Americans can’t compete in math with Indian and Chinese business school applicants, reports the Wall Street Journal. Asian students do so well on the quantitative portion of the Graduate Management Admission Test (GMAT) that admissions officers are looking for ways to admit more U.S. applicants.
Forty-four percent of GMAT takers are Asian, compared to 22 percent a decade ago. U.S. students, once the majority of test-takers, now comprise 36 percent of the whole.
A new benchmarking tool “allows admissions officers to compare applicants against their own cohort, filtering scores and percentile rankings by world region, country, gender and college grade-point average,” reports the Journal.
“I need to be able to show my scholarship committee, which includes faculty, that this person is in the top 5% of test takers in his region,” even though that individual might not rank highly against test takers world-wide, said Sara Neher, assistant dean of M.B.A. admissions at the University of Virginia’s Darden School of Business,

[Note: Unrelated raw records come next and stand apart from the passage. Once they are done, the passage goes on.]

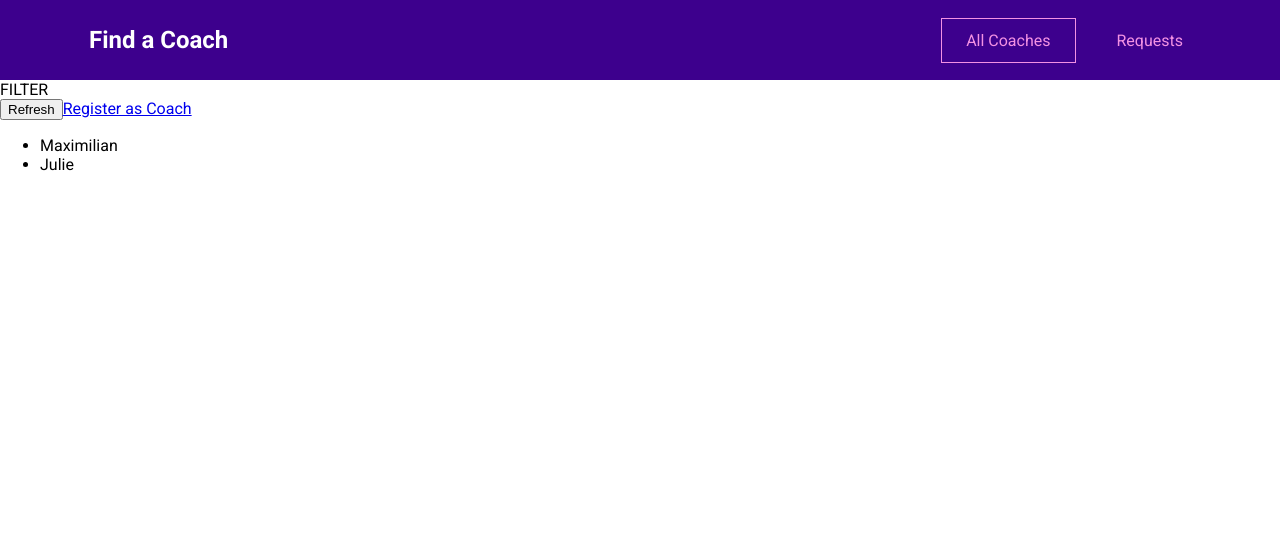
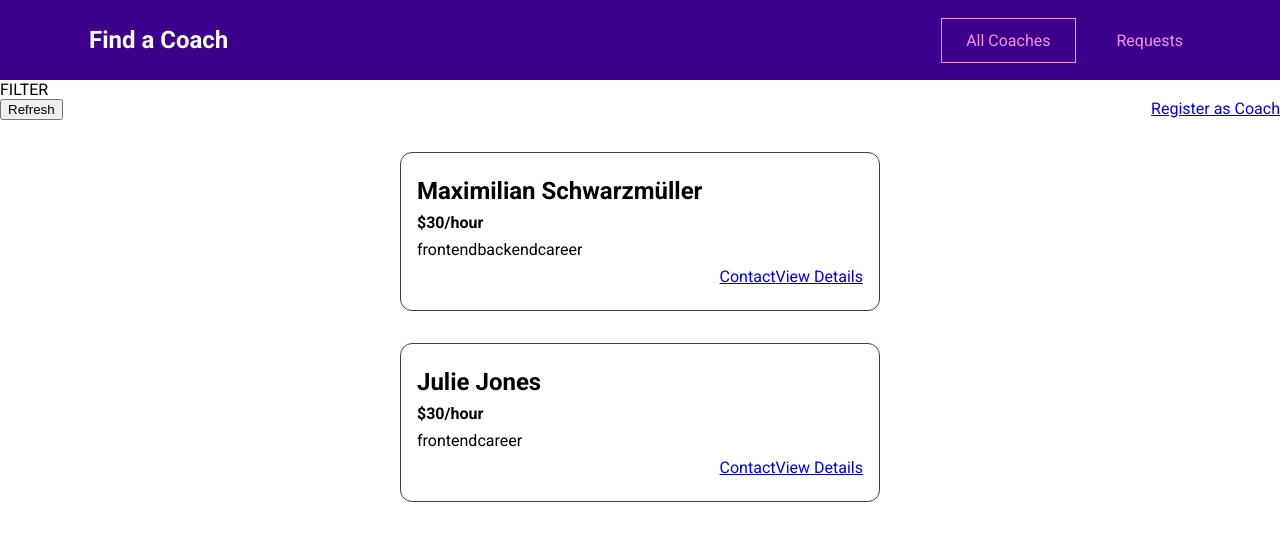
Before and after one commit to AbdallahRagab7/coach-app, a Vue app: page /coaches in a window 1280 px wide. Shown: the top 540 px of the page. Built offline with nearby package versions, Linux system fonts and the light colour scheme.

Commit message:
Work on CoachList , add CoachItem

```diff
--- /dev/null
+++ b/src/components/coaches/CoachItem.vue
@@ -0,0 +1,57 @@
+<template>
+  <li>
+    <h3>{{ fullName }}</h3>
+    <h4>${{ rate }}/hour</h4>
+    <div>
+      <span v-for="area in areas" :key="area">{{ area }}</span>
+    </div>
+    <div class="actions">
+      <router-link :to="coachContactLink">Contact</router-link>
+      <router-link :to="coachDetailsLink">View Details</router-link>
+    </div>
+  </li>
+</template>
+
+<script>
+export default {
+  props: ['id', 'firstName', 'lastName', 'rate', 'areas'],
+  computed: {
+    fullName() {
+      return this.firstName + ' ' + this.lastName;
+    },
+    coachContactLink() {
+      return this.$route.path + '/' + this.id + '/contact' // /coaches/c1/contact
+    },
+    coachDetailsLink() {
+      return this.$route.path + '/' + this.id; // /coaches/c1
+    }
+  }
+}
+</script>
+
+<style scoped>
+li {
+  margin: 1rem 0;
+  border: 1px solid #424242;
+  border-radius: 12px;
+  padding: 1rem;
+}
+
+h3 {
+  font-size: 1.5rem;
+}
+
+h3,
+h4 {
+  margin: 0.5rem 0;
+}
+
+div {
+  margin: 0.5rem 0;
+}
+
+.actions {
+  display: flex;
+  justify-content: flex-end;
+}
+</style>
--- a/src/pages/coaches/CoachesList.vue
+++ b/src/pages/coaches/CoachesList.vue
@@ -6,10 +6,18 @@
       <button>Refresh</button>
       <router-link to="/register">Register as Coach</router-link>
     </div>
+    <!-- coach data can't be access by vuex because its local (using for loop)
+    so u should use props to pass it from coachList to CoachItem -->
     <ul v-if="hasCoaches">
-      <li v-for="coach in filteredCoaches" :key="coach.id">
-        {{ coach.firstName }}
-      </li>
+      <coach-item
+        v-for="coach in filteredCoaches"
+        :key="coach.id"
+        :id="coach.id"
+        :first-name="coach.firstName"
+        :last-name="coach.lastName"
+        :rate="coach.hourlyRate"
+        :areas="coach.areas"
+      ></coach-item>
     </ul>
     <h3 v-else>No coaches found.</h3>
   </section>
@@ -17,14 +25,39 @@
 </template>
 
 <script>
+import CoachItem from '../../components/coaches/CoachItem.vue';
 export default {
+  components: {
+    CoachItem,
+  },
   computed: {
+
     filteredCoaches() {
       return this.$store.getters['coaches/coaches'];
     },
     hasCoaches() {
-      return this.$store.getters['coaches/hasCoaches'];
+      return this.$store.getters['coaches/hasCoaches'];// access through named space(coaches)
     }
   }
 }
 </script>
+
+<style scoped>
+
+ul {
+
+  display: flex;
+  flex-direction: column;
+  /* justify-content: center; */
+  /* justify-items: center; */
+  list-style: none;
+  margin: 1rem auto ;
+  padding: 0;
+  width: 30rem;
+}
+
+.controls {
+  display: flex;
+  justify-content: space-between;
+}
+</style>
--- a/src/store/index.js
+++ b/src/store/index.js
@@ -5,6 +5,7 @@
 const store = createStore({
   modules: {
     coaches: coachesModule
+    // coaches (named space) , use it to access getters,actions,mutations of this module by it
   }
 });
 
--- a/src/store/modules/coaches/getters.js
+++ b/src/store/modules/coaches/getters.js
@@ -2,7 +2,7 @@
   coaches(state) {
     return state.coaches;
   },
-  hasCoaches(state) {
+  hasCoaches(state) { // to check if no data
     return state.coaches && state.coaches.length > 0;
   }
 };
--- a/src/store/modules/coaches/index.js
+++ b/src/store/modules/coaches/index.js
@@ -4,6 +4,7 @@
 
 export default {
   namespaced: true,
+  // make entire module locked , wmt2drsh t3ml access ly ay 7aga fi module 8er by named space
   state() {
     return {
       coaches: [
```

South and East Asian students average 151 hours in test preparation, reports GMAC. U.S. students average 64 hours.